- [TASK TO COMPLETE]: For the string "England", count the lines in the records below that contain it. Answer with that number alone.

[Version comparison data]
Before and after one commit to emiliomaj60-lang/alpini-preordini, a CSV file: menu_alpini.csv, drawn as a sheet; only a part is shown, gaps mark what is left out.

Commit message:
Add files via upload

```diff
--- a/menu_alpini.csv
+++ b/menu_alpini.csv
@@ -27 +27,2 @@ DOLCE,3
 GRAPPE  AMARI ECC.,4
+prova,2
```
...
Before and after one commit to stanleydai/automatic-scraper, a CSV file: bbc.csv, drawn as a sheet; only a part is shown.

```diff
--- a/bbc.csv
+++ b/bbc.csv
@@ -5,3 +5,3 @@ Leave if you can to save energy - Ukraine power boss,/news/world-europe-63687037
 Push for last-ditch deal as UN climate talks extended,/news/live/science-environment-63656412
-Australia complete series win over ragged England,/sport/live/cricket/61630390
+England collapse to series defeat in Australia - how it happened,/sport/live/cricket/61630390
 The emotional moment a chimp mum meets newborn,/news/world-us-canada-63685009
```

- [PROBLEM SOLUTION]: 2